Local tissue water assessed by measuring forearm skin dielectric constant: dependence on measurement depth, age and body mass index
Article first published online: 16 AUG 2009
© 2010 John Wiley & Sons A/S
Skin Research and Technology
Volume 16, Issue 1, pages 16–22, February 2010
How to Cite
Mayrovitz, H. N. (2010), Local tissue water assessed by measuring forearm skin dielectric constant: dependence on measurement depth, age and body mass index. Skin Research and Technology, 16: 16–22. doi: 10.1111/j.1600-0846.2009.00398.x
- Issue published online: 6 JAN 2010
- Article first published online: 16 AUG 2009
- Accepted for publication 1 July 2009
- skin water;
- dielectric constant;
- tissue water;

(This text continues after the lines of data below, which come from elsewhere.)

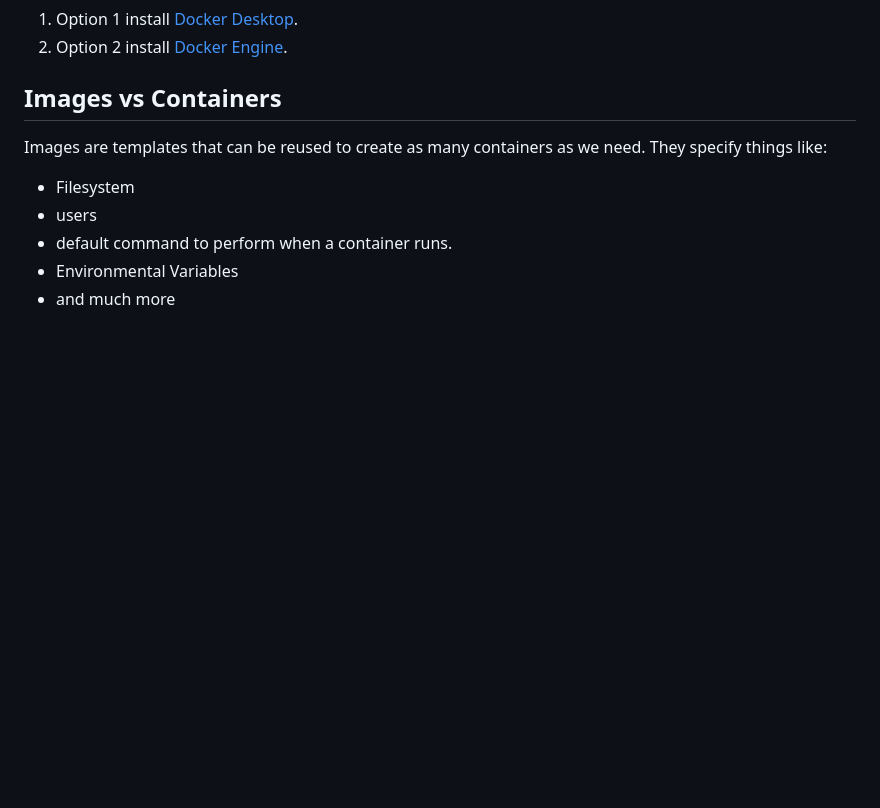
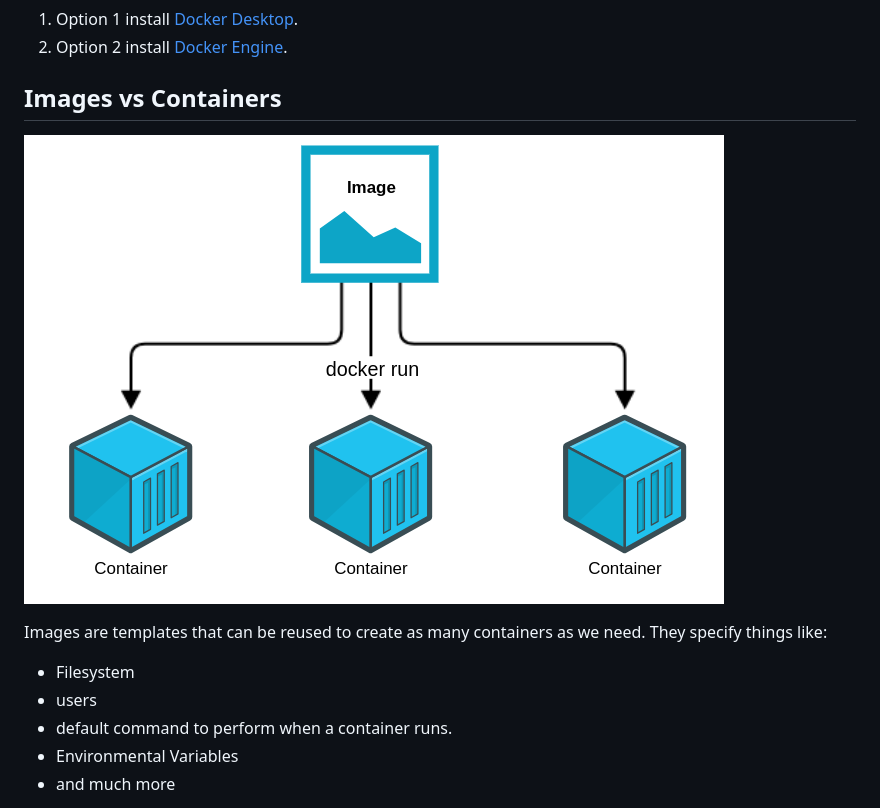
Before and after one commit to ibrahimamreya/UnixTools, a Markdown page: 6. Docker.md, the part around the change. Rendered like a GitHub page; pictures changed too: resources/contvsimage.png (added); blank space fills up the shorter version.

```diff
--- a/6. Docker.md
+++ b/6. Docker.md
@@ -42,6 +42,8 @@
 2) Option 2 install [Docker Engine](https://docs.docker.com/engine/install/).
 
 ## Images vs Containers
+
+![Image vs Container](./resources/contvsimage.png)
 
 Images are templates that can be reused to create as many containers as we need. They specify things like:
 
```
Also changed, not shown: 7. Custome Docker Images.md (+2 -0 lines), resources/file-image-cont.jpg (added).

Background: Tissue dielectric constant (TDC) measured at 300 MHz via the coaxial line reflection method is useful to evaluate local tissue water (LTW) and its change. Because excitation field penetration depth depends on size and geometry of the coaxial probe in contact with the skin, TDC values reflect skin and subcutaneous fat to varying depths depending on the probe used. Because tissue changes that occur with age or body mass index (BMI) may affect tissue water content and its depth distribution, our goal was to use TDC measurements to characterize depth patterns of LTW in normal tissue and to investigate the possible impact of age and BMI.
Methods: TDC was measured to depths of 0.5, 1.5, 2.5 and 5.0 mm on both forearms of 69 healthy women (age: 22–82 years, BMI: 18.7–46.1 kg/m2).
Results: Independent of age or BMI, TDC values decreased significantly with increasing measurement depth (33.7±5.8 at 0.5 mm to 21.8±3.7 at 5.0 mm) but at all depths dominant and non-dominant TDC values were similar to each other with ratios ranging from 1.025±0.081 at 0.5 mm to 1.017±0.097 at 5.0 mm. TDC values only at 2.5 and 5.0 mm decreased significantly with increasing BMI whereas TDC values only at 0.5 and 1.5 mm increased significantly with age.
Conclusion: The findings indicate that normal TDC values are affected differentially by BMI and age in a depth-dependent manner. Possible explanations are discussed.